▸ Task statement
Copy the entries word for word. Keep the pictures out.

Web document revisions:
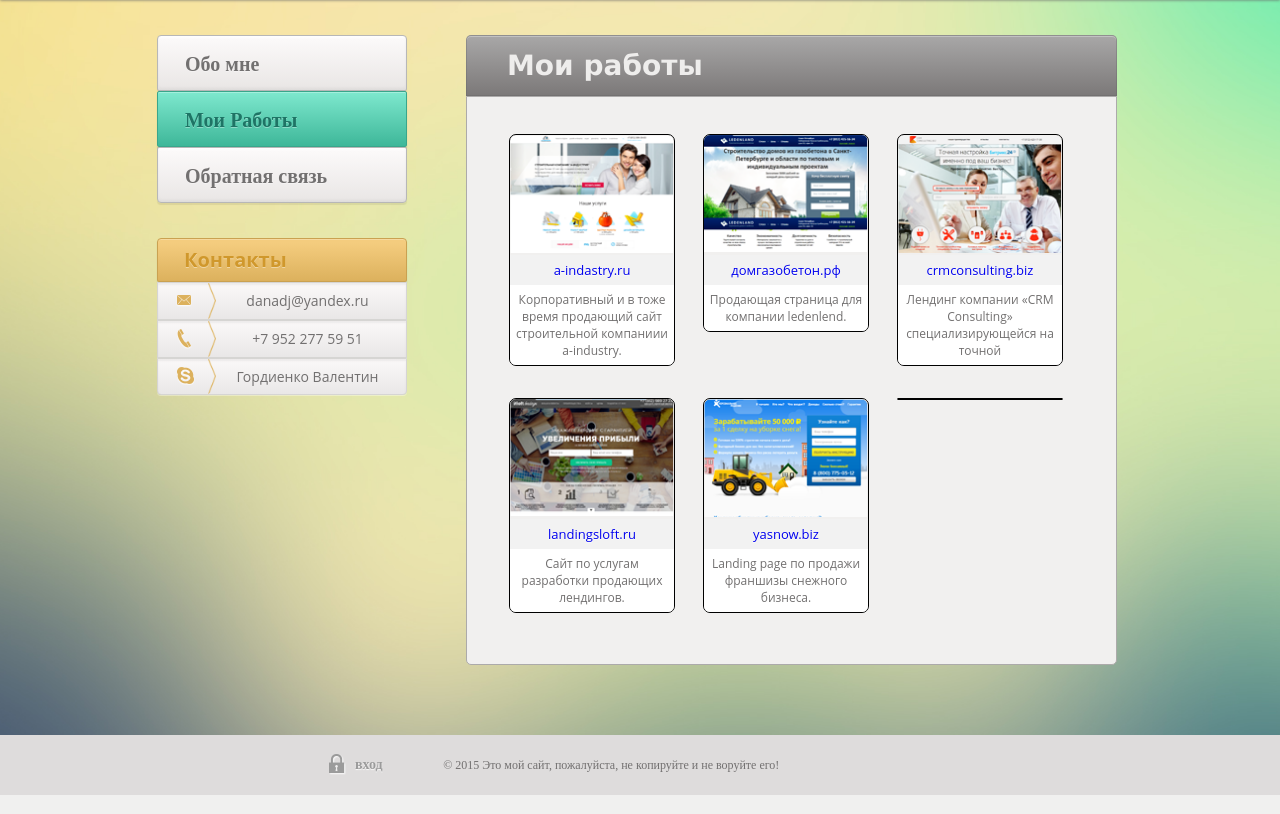
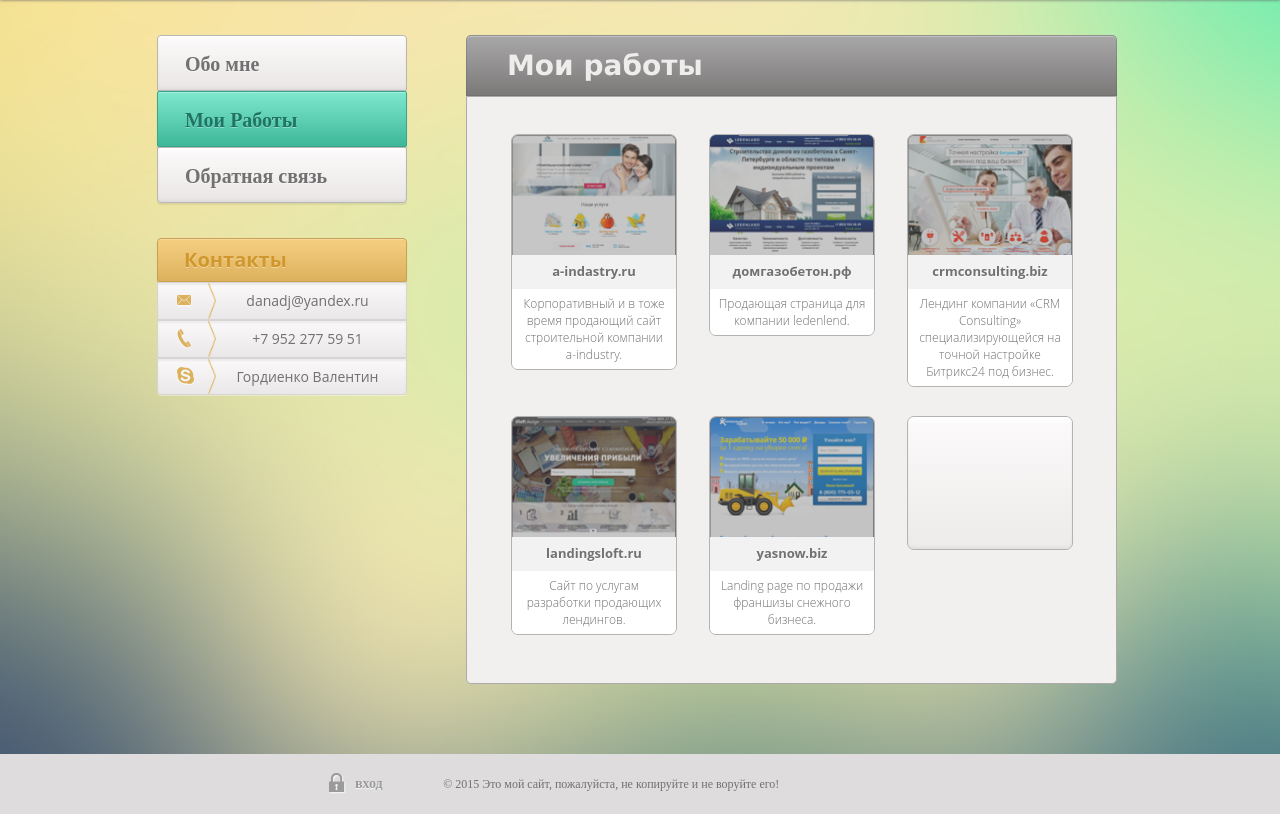
Before and after one commit to DANADJ/GVPortfolio-1, a PHP site: page /myworks.html in a window 1280 px wide. Shown: the part 97-911 px from the top of the page. Run offline with PHP 8.4, Linux system fonts and the light colour scheme; some libraries are stand-ins or nearby versions.

Commit message:
Доработал стили второй страницы

```diff
--- a/app/css/page-content.css
+++ b/app/css/page-content.css
@@ -15,7 +15,7 @@
    border: 1px solid #acaaaa;
    background-origin: border-box;
    position: relative;
-   padding: 28px;
+   padding: 28px 27px 28px 28px;
    box-sizing: padding-box;
 }
 .page-content-item-header {
@@ -161,9 +161,9 @@ display: none;
    width: 166px;
    display: block;
    float: left;
-   margin: 9px 14px 23px 14px;
+   margin: 9px 16px 20px 16px;
    padding: 0;
-   border: 1px solid;
+   border: 1px solid #b4b3b3;
    border-radius: 7px;
    box-sizing: border-box;
    overflow: hidden;
@@ -177,31 +177,72 @@ display: none;
    height: 120px;
    margin: 0;
    padding: 0;
+   background: #727070;
 }
 .myWorks-item-link-img {
    width: 100%;
+   height: 100%;
    padding: 0;
    margin: 0;
+   opacity: 0.6;
+}
+.myWorks-item-link-img:before {
+   content: "Подробнее";
+   position: relative;
+/*   left: 30px;*/
 }
 .myWorks-item-header {
-    width: 100%;
-    padding: 6px 0;
+   padding: 7px 0;
    margin: 0 auto;
    background-color: #f2f2f2;
    background-origin: border-box;
    text-align: center;
-    font: 13px "Open Sans";
+}
+.myWorks-item-header-link {
+   text-align: center;
+   font: 700 13px "Open Sans";
    color: #727070;
    text-shadow: 0px 1px 0px rgba(255, 255, 255, 0.75);
+   word-break: break-all;
 }
+
 .myWorks-item-content {
-   width: 100%;
-   padding: 6px 0;
+   padding: 6px 7px;
    margin: 0 auto;
    background-color: #ffffff;
-   font: 12px "Open Sans";
+   font: 300 12px "Open Sans";
    color: #727070;
    text-align: center;
 }
-
+.myWorks-item:hover {
+   cursor: pointer;
 }
+.myWorks-item:hover .myWorks-item-link-img {
+   opacity: 1;
+   transition-duration: 0.9s;
+}
+.add-new-project {
+   display: block;
+   height: 20px;
+   text-align: center;
+   font: 700 13px "Open Sans";
+   color: #727070;
+   text-shadow: 0px 1px 0px rgba(255, 255, 255, 0.75);
+   padding: 90px 0 22px 0;
+   margin: 0 auto;
+   background-color: #f2f2f2;
+   background-origin: border-box;
+   border-radius: 5px;
+   background-image: -moz-linear-gradient( 90deg, rgb(237,235,234) 0%, rgb(251,249,249) 94%, rgb(255,255,255) 100%);
+   background-image: -webkit-linear-gradient( 90deg, rgb(237,235,234) 0%, rgb(251,249,249) 94%, rgb(255,255,255) 100%);
+  background-image: -ms-url(../images/polaroid.png) no-repeat, linear-gradient( 90deg, rgb(237,235,234) 0%, rgb(251,249,249) 94%, rgb(255,255,255) 100%);
+  box-shadow: 0px 2px 1px 0px rgba(9, 9, 9, 0.07),inset 0px -2px 3px 0px rgba(41, 41, 41, 0.05);
+}
+.add-new-project:before {
+}
+.add-new-project:hover {
+  background-image: -moz-linear-gradient( 90deg, rgb(194,192,192) 0%, rgb(227,225,225) 87%, rgb(230,228,228) 90%, rgb(232,231,231) 100%);
+  background-image: -webkit-linear-gradient( 90deg, rgb(194,192,192) 0%, rgb(227,225,225) 87%, rgb(230,228,228) 90%, rgb(232,231,231) 100%);
+  background-image: -ms-linear-gradient( 90deg, rgb(194,192,192) 0%, rgb(227,225,225) 87%, rgb(230,228,228) 90%, rgb(232,231,231) 100%);
+  box-shadow: inset 0px -2px 3px 0px rgba(41, 41, 41, 0.05);
+}
--- a/app/myworks.html
+++ b/app/myworks.html
@@ -66,30 +66,34 @@
                      <ol class="page-content-list clearfix">
                         <li class="myWorks-item">
                            <a href="" class="myWorks-item-link"><img src="images/a-industry.png" alt="a-indastry.ru" class="myWorks-item-link-img"></a>
-                           <p class="myWorks-item-header"><a href="#" class="link-without-decorations">a-indastry.ru</a></p>
-                           <p class="myWorks-item-content">Корпоративный и в тоже время продающий сайт строительной компаниии a-industry.</p>
+<!--                           <p class="hover-link">Подробнее</p>-->
+                           <p class="myWorks-item-header"><a href="#" class="link-without-decorations myWorks-item-header-link">a-indastry.ru</a></p>
+                           <p class="myWorks-item-content">Корпоративный и в тоже время продающий сайт строительной компании a-industry.</p>
                         </li>
                         <li class="myWorks-item">
                            <a href="#" class="myWorks-item-link"><img src="images/domgazobeton.png" alt="домгазобетон.рф" class="myWorks-item-link-img"></a>
-                           <p class="myWorks-item-header"><a href="#" class="link-without-decorations">домгазобетон.рф</a></p>
+                           <p class="myWorks-item-header"><a href="#" class="link-without-decorations myWorks-item-header-link">домгазобетон.рф</a></p>
                            <p class="myWorks-item-content">Продающая страница для компании ledenlend.</p>
                         </li>
                         <li class="myWorks-item">
                            <a href="" class="myWorks-item-link"><img src="images/crmconsulting.png" alt="crmconsulting.biz" class="myWorks-item-link-img"></a>
-                           <p class="myWorks-item-header"><a href="#" class="link-without-decorations">crmconsulting.biz</a></p>
-                           <p class="myWorks-item-content">Лендинг компании «СRM Consulting» специализирующейся на точной </p>
+                           <p class="myWorks-item-header"><a href="#" class="link-without-decorations myWorks-item-header-link">crmconsulting.biz</a></p>
+                           <p class="myWorks-item-content">Лендинг компании «СRM Consulting» специализирующейся на точной настройке Битрикс24 под бизнес.</p>
                         </li>
                         <li class="myWorks-item">
                            <a href="" class="myWorks-item-link"><img src="images/landingsloft.png" alt="landingsloft.ru" class="myWorks-item-link-img"></a>
-                           <p class="myWorks-item-header"><a href="#" class="link-without-decorations">landingsloft.ru</a></p>
+                           <p class="myWorks-item-header"><a href="#" class="link-without-decorations myWorks-item-header-link">landingsloft.ru</a></p>
                            <p class="myWorks-item-content">Сайт по услугам разработки продающих лендингов.</p>
                         </li>
                         <li class="myWorks-item">
                            <a href="" class="myWorks-item-link"><img src="images/yasnow.png" alt="yasnow.biz" class="myWorks-item-link-img"></a>
-                           <p class="myWorks-item-header"><a href="#" class="link-without-decorations">yasnow.biz</a></p>
+                           <p class="myWorks-item-header"><a href="#" class="link-without-decorations myWorks-item-header-link">yasnow.biz</a></p>
                            <p class="myWorks-item-content">Landing page по продажи франшизы снежного бизнеса.</p>
                         </li>
                         <li class="myWorks-item">
+                           <a href="#" class="link-without-decorations add-new-project">
+
+                           </a>
                         </li>
                      </ol>
                   </div>
```
Also changed, not shown: app/images/polaroid-hover.png (added), app/images/polaroid.png (added). Lines whose indentation alone changed are shown as unchanged.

▸ Output
Before and after one commit to DANADJ/GVPortfolio-1, a PHP site: page /myworks.html in a window 1280 px wide. Shown: the part 97-911 px from the top of the page. Run offline with PHP 8.4, Linux system fonts and the light colour scheme; some libraries are stand-ins or nearby versions.

Commit message:
Доработал стили второй страницы

```diff
--- a/app/css/page-content.css
+++ b/app/css/page-content.css
@@ -15,7 +15,7 @@
    border: 1px solid #acaaaa;
    background-origin: border-box;
    position: relative;
-   padding: 28px;
+   padding: 28px 27px 28px 28px;
    box-sizing: padding-box;
 }
 .page-content-item-header {
@@ -161,9 +161,9 @@ display: none;
    width: 166px;
    display: block;
    float: left;
-   margin: 9px 14px 23px 14px;
+   margin: 9px 16px 20px 16px;
    padding: 0;
-   border: 1px solid;
+   border: 1px solid #b4b3b3;
    border-radius: 7px;
    box-sizing: border-box;
    overflow: hidden;
@@ -177,31 +177,72 @@ display: none;
    height: 120px;
    margin: 0;
    padding: 0;
+   background: #727070;
 }
 .myWorks-item-link-img {
    width: 100%;
+   height: 100%;
    padding: 0;
    margin: 0;
+   opacity: 0.6;
+}
+.myWorks-item-link-img:before {
+   content: "Подробнее";
+   position: relative;
+/*   left: 30px;*/
 }
 .myWorks-item-header {
-    width: 100%;
-    padding: 6px 0;
+   padding: 7px 0;
    margin: 0 auto;
    background-color: #f2f2f2;
    background-origin: border-box;
    text-align: center;
-    font: 13px "Open Sans";
+}
+.myWorks-item-header-link {
+   text-align: center;
+   font: 700 13px "Open Sans";
    color: #727070;
    text-shadow: 0px 1px 0px rgba(255, 255, 255, 0.75);
+   word-break: break-all;
 }
+
 .myWorks-item-content {
-   width: 100%;
-   padding: 6px 0;
+   padding: 6px 7px;
    margin: 0 auto;
    background-color: #ffffff;
-   font: 12px "Open Sans";
+   font: 300 12px "Open Sans";
    color: #727070;
    text-align: center;
 }
-
+.myWorks-item:hover {
+   cursor: pointer;
 }
+.myWorks-item:hover .myWorks-item-link-img {
+   opacity: 1;
+   transition-duration: 0.9s;
+}
+.add-new-project {
+   display: block;
+   height: 20px;
+   text-align: center;
+   font: 700 13px "Open Sans";
+   color: #727070;
+   text-shadow: 0px 1px 0px rgba(255, 255, 255, 0.75);
+   padding: 90px 0 22px 0;
+   margin: 0 auto;
+   background-color: #f2f2f2;
+   background-origin: border-box;
+   border-radius: 5px;
+   background-image: -moz-linear-gradient( 90deg, rgb(237,235,234) 0%, rgb(251,249,249) 94%, rgb(255,255,255) 100%);
+   background-image: -webkit-linear-gradient( 90deg, rgb(237,235,234) 0%, rgb(251,249,249) 94%, rgb(255,255,255) 100%);
+  background-image: -ms-url(../images/polaroid.png) no-repeat, linear-gradient( 90deg, rgb(237,235,234) 0%, rgb(251,249,249) 94%, rgb(255,255,255) 100%);
+  box-shadow: 0px 2px 1px 0px rgba(9, 9, 9, 0.07),inset 0px -2px 3px 0px rgba(41, 41, 41, 0.05);
+}
+.add-new-project:before {
+}
+.add-new-project:hover {
+  background-image: -moz-linear-gradient( 90deg, rgb(194,192,192) 0%, rgb(227,225,225) 87%, rgb(230,228,228) 90%, rgb(232,231,231) 100%);
+  background-image: -webkit-linear-gradient( 90deg, rgb(194,192,192) 0%, rgb(227,225,225) 87%, rgb(230,228,228) 90%, rgb(232,231,231) 100%);
+  background-image: -ms-linear-gradient( 90deg, rgb(194,192,192) 0%, rgb(227,225,225) 87%, rgb(230,228,228) 90%, rgb(232,231,231) 100%);
+  box-shadow: inset 0px -2px 3px 0px rgba(41, 41, 41, 0.05);
+}
--- a/app/myworks.html
+++ b/app/myworks.html
@@ -66,30 +66,34 @@
                      <ol class="page-content-list clearfix">
                         <li class="myWorks-item">
                            <a href="" class="myWorks-item-link"><img src="images/a-industry.png" alt="a-indastry.ru" class="myWorks-item-link-img"></a>
-                           <p class="myWorks-item-header"><a href="#" class="link-without-decorations">a-indastry.ru</a></p>
-                           <p class="myWorks-item-content">Корпоративный и в тоже время продающий сайт строительной компаниии a-industry.</p>
+<!--                           <p class="hover-link">Подробнее</p>-->
+                           <p class="myWorks-item-header"><a href="#" class="link-without-decorations myWorks-item-header-link">a-indastry.ru</a></p>
+                           <p class="myWorks-item-content">Корпоративный и в тоже время продающий сайт строительной компании a-industry.</p>
                         </li>
                         <li class="myWorks-item">
                            <a href="#" class="myWorks-item-link"><img src="images/domgazobeton.png" alt="домгазобетон.рф" class="myWorks-item-link-img"></a>
-                           <p class="myWorks-item-header"><a href="#" class="link-without-decorations">домгазобетон.рф</a></p>
+                           <p class="myWorks-item-header"><a href="#" class="link-without-decorations myWorks-item-header-link">домгазобетон.рф</a></p>
                            <p class="myWorks-item-content">Продающая страница для компании ledenlend.</p>
                         </li>
                         <li class="myWorks-item">
                            <a href="" class="myWorks-item-link"><img src="images/crmconsulting.png" alt="crmconsulting.biz" class="myWorks-item-link-img"></a>
-                           <p class="myWorks-item-header"><a href="#" class="link-without-decorations">crmconsulting.biz</a></p>
-                           <p class="myWorks-item-content">Лендинг компании «СRM Consulting» специализирующейся на точной </p>
+                           <p class="myWorks-item-header"><a href="#" class="link-without-decorations myWorks-item-header-link">crmconsulting.biz</a></p>
+                           <p class="myWorks-item-content">Лендинг компании «СRM Consulting» специализирующейся на точной настройке Битрикс24 под бизнес.</p>
                         </li>
                         <li class="myWorks-item">
                            <a href="" class="myWorks-item-link"><img src="images/landingsloft.png" alt="landingsloft.ru" class="myWorks-item-link-img"></a>
-                           <p class="myWorks-item-header"><a href="#" class="link-without-decorations">landingsloft.ru</a></p>
+                           <p class="myWorks-item-header"><a href="#" class="link-without-decorations myWorks-item-header-link">landingsloft.ru</a></p>
                            <p class="myWorks-item-content">Сайт по услугам разработки продающих лендингов.</p>
                         </li>
                         <li class="myWorks-item">
                            <a href="" class="myWorks-item-link"><img src="images/yasnow.png" alt="yasnow.biz" class="myWorks-item-link-img"></a>
-                           <p class="myWorks-item-header"><a href="#" class="link-without-decorations">yasnow.biz</a></p>
+                           <p class="myWorks-item-header"><a href="#" class="link-without-decorations myWorks-item-header-link">yasnow.biz</a></p>
                            <p class="myWorks-item-content">Landing page по продажи франшизы снежного бизнеса.</p>
                         </li>
                         <li class="myWorks-item">
+                           <a href="#" class="link-without-decorations add-new-project">
+
+                           </a>
                         </li>
                      </ol>
                   </div>
```
Also changed, not shown: app/images/polaroid-hover.png (added), app/images/polaroid.png (added). Lines whose indentation alone changed are shown as unchanged.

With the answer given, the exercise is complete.